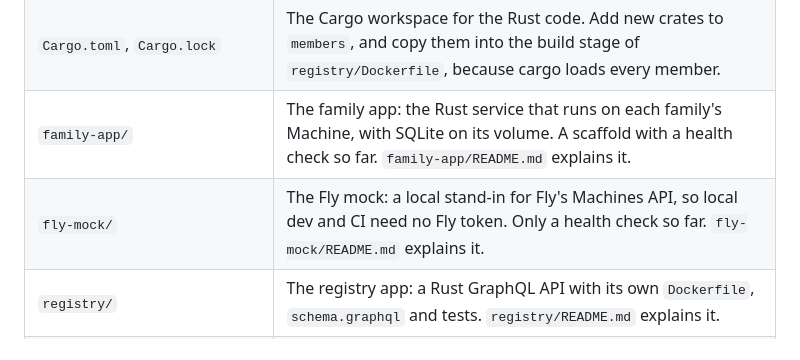
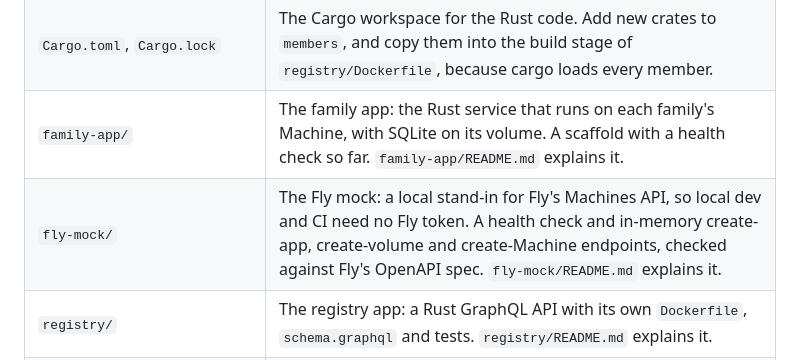
Before and after one commit to grantspeelman/family-ai, a Markdown page: AGENTS.md, the part around the change. Rendered like a GitHub page.

Commit message:
Describe the Fly mock's endpoints in AGENTS.md
Co-Authored-By: Claude Opus 5.5 <noreply@anthropic.com>
Claude-Session: https://claude.ai/code/session_01Pm3H7MsgRdQA4ncjThxKWs

```diff
--- a/AGENTS.md
+++ b/AGENTS.md
@@ -36,7 +36,7 @@ Keep pull request titles and descriptions simple and high level. Add a Mermaid d
 | `first-build-pr-sequence.md` in the repo root | The overall PR sequence and its working notes. |
 | `Cargo.toml`, `Cargo.lock` | The Cargo workspace for the Rust code. Add new crates to `members`, and copy them into the build stage of `registry/Dockerfile`, because cargo loads every member. |
 | `family-app/` | The family app: the Rust service that runs on each family's Machine, with SQLite on its volume. A scaffold with a health check so far. `family-app/README.md` explains it. |
-| `fly-mock/` | The Fly mock: a local stand-in for Fly's Machines API, so local dev and CI need no Fly token. Only a health check so far. `fly-mock/README.md` explains it. |
+| `fly-mock/` | The Fly mock: a local stand-in for Fly's Machines API, so local dev and CI need no Fly token. A health check and in-memory create-app, create-volume and create-Machine endpoints, checked against Fly's OpenAPI spec. `fly-mock/README.md` explains it. |
 | `registry/` | The registry app: a Rust GraphQL API with its own `Dockerfile`, `schema.graphql` and tests. `registry/README.md` explains it. |
 | `.devcontainer/` | The dev container. `.devcontainer/README.md` explains it. |
 | `.claude/skills/factory/` | The `/factory` skill: the orchestrator of the software factory. Its `SKILL.md` has the loop and the commands. |
```
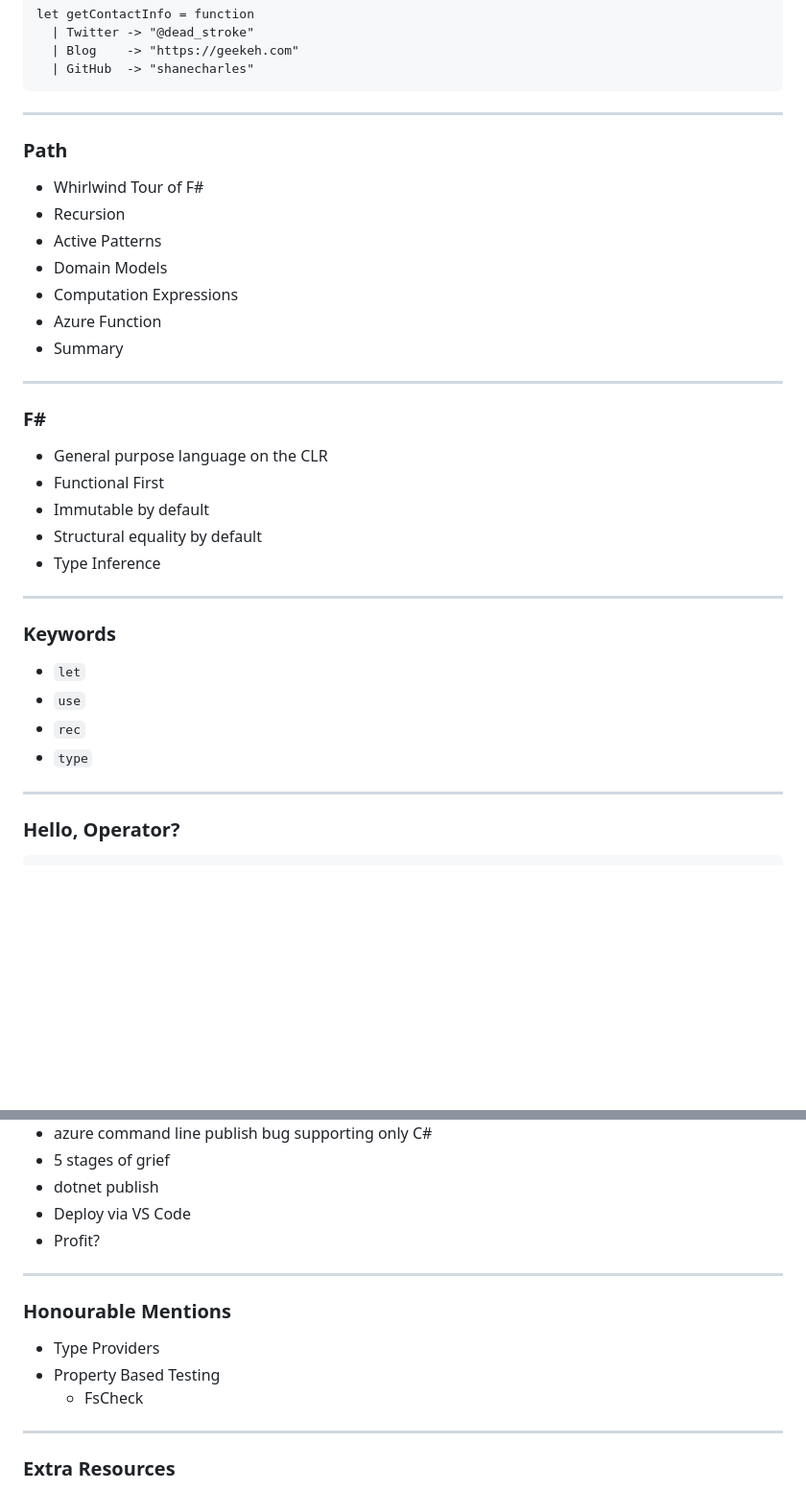
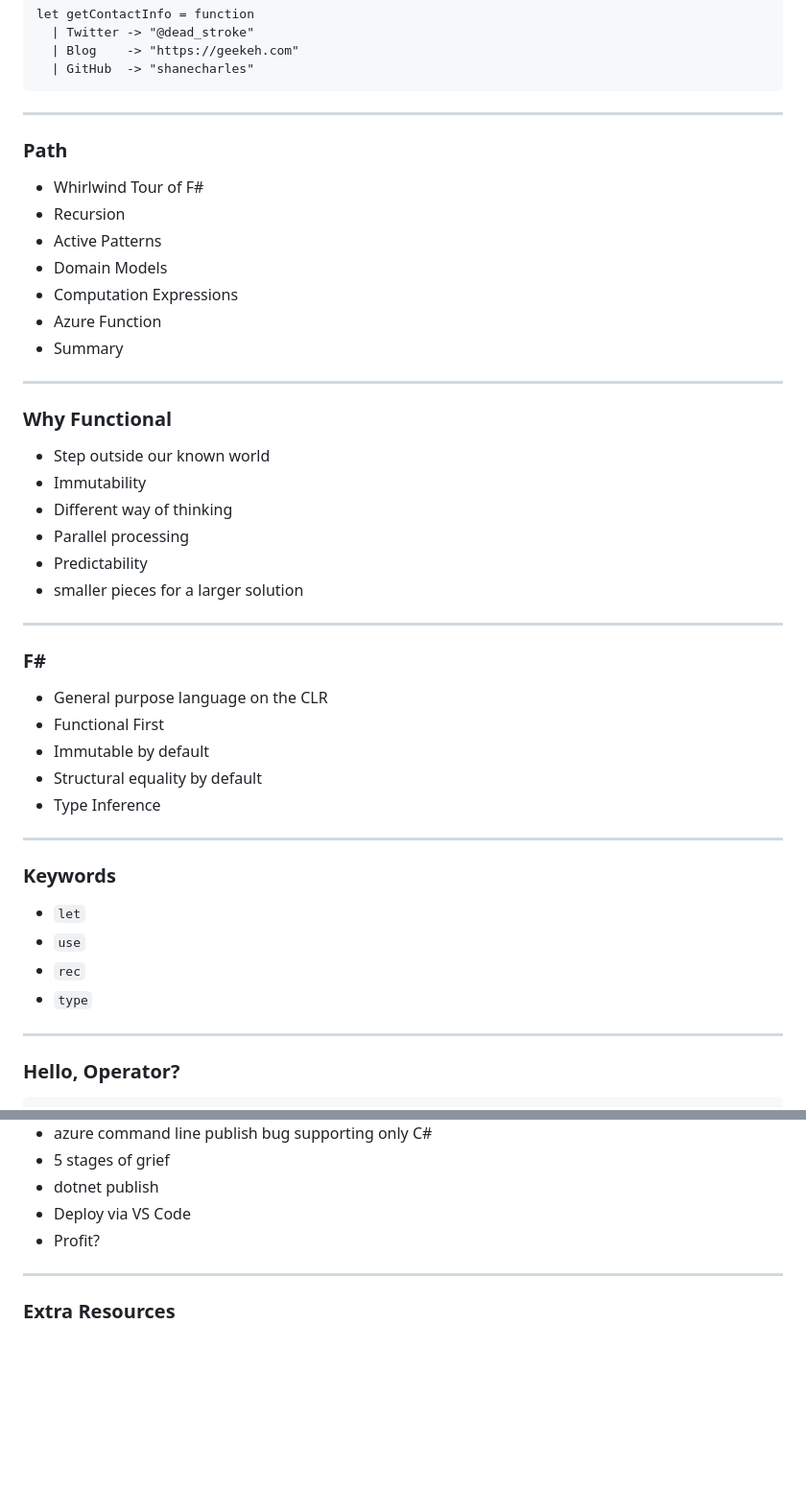
Before and after one commit to shanecharles/beyond-basics-fsharp-prdc2018, a Markdown page: slides/index.md, 2 parts joined by grey strips. Shown: that part at 96% size. GitHub-like rendering; blank space fills up the shorter version.

```diff
--- a/slides/index.md
+++ b/slides/index.md
@@ -36,7 +36,6 @@
       | GitHub  -> "shanecharles"
 
 ***
-
 ### Path
 
 - Whirlwind Tour of F#
@@ -48,7 +47,16 @@
 - Summary
 
 ***
+### Why Functional
 
+- Step outside our known world
+- Immutability
+ - Different way of thinking
+ - Parallel processing
+ - Predictability
+- smaller pieces for a larger solution
+
+***
 ### F#
 
 - General purpose language on the CLR
@@ -58,7 +66,6 @@
 - Type Inference
 
 ---
-
 ### Keywords
 
 - `let`
@@ -67,8 +74,6 @@
 - `type`
 
 ---
-
-
 ### Hello, Operator?
 
     // (=) equality with value binding
@@ -352,13 +348,6 @@
 - Profit?
 
 ***
-### Honourable Mentions
-
-- Type Providers
-- Property Based Testing
-  - FsCheck
-
-***
 ### Extra Resources
 
 - F# for Fun and Profit
```
Also changed, not shown: other parts of slides/index.md (+13 -22 lines), slides/images/follow_the_arrows.png (added).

---*---

_What to work on_: Give back every entry verbatim. No pictures belong in the copy.

_Result_:
Before and after one commit to grantspeelman/family-ai, a Markdown page: AGENTS.md, the part around the change. Rendered like a GitHub page.

Commit message:
Describe the Fly mock's endpoints in AGENTS.md
Co-Authored-By: Claude Opus 5.5 <noreply@anthropic.com>
Claude-Session: https://claude.ai/code/session_01Pm3H7MsgRdQA4ncjThxKWs

```diff
--- a/AGENTS.md
+++ b/AGENTS.md
@@ -36,7 +36,7 @@ Keep pull request titles and descriptions simple and high level. Add a Mermaid d
 | `first-build-pr-sequence.md` in the repo root | The overall PR sequence and its working notes. |
 | `Cargo.toml`, `Cargo.lock` | The Cargo workspace for the Rust code. Add new crates to `members`, and copy them into the build stage of `registry/Dockerfile`, because cargo loads every member. |
 | `family-app/` | The family app: the Rust service that runs on each family's Machine, with SQLite on its volume. A scaffold with a health check so far. `family-app/README.md` explains it. |
-| `fly-mock/` | The Fly mock: a local stand-in for Fly's Machines API, so local dev and CI need no Fly token. Only a health check so far. `fly-mock/README.md` explains it. |
+| `fly-mock/` | The Fly mock: a local stand-in for Fly's Machines API, so local dev and CI need no Fly token. A health check and in-memory create-app, create-volume and create-Machine endpoints, checked against Fly's OpenAPI spec. `fly-mock/README.md` explains it. |
 | `registry/` | The registry app: a Rust GraphQL API with its own `Dockerfile`, `schema.graphql` and tests. `registry/README.md` explains it. |
 | `.devcontainer/` | The dev container. `.devcontainer/README.md` explains it. |
 | `.claude/skills/factory/` | The `/factory` skill: the orchestrator of the software factory. Its `SKILL.md` has the loop and the commands. |
```
Before and after one commit to shanecharles/beyond-basics-fsharp-prdc2018, a Markdown page: slides/index.md, 2 parts joined by grey strips. Shown: that part at 96% size. GitHub-like rendering; blank space fills up the shorter version.

```diff
--- a/slides/index.md
+++ b/slides/index.md
@@ -36,7 +36,6 @@
       | GitHub  -> "shanecharles"
 
 ***
-
 ### Path
 
 - Whirlwind Tour of F#
@@ -48,7 +47,16 @@
 - Summary
 
 ***
+### Why Functional
 
+- Step outside our known world
+- Immutability
+ - Different way of thinking
+ - Parallel processing
+ - Predictability
+- smaller pieces for a larger solution
+
+***
 ### F#
 
 - General purpose language on the CLR
@@ -58,7 +66,6 @@
 - Type Inference
 
 ---
-
 ### Keywords
 
 - `let`
@@ -67,8 +74,6 @@
 - `type`
 
 ---
-
-
 ### Hello, Operator?
 
     // (=) equality with value binding
@@ -352,13 +348,6 @@
 - Profit?
 
 ***
-### Honourable Mentions
-
-- Type Providers
-- Property Based Testing
-  - FsCheck
-
-***
 ### Extra Resources
 
 - F# for Fun and Profit
```
Also changed, not shown: other parts of slides/index.md (+13 -22 lines), slides/images/follow_the_arrows.png (added).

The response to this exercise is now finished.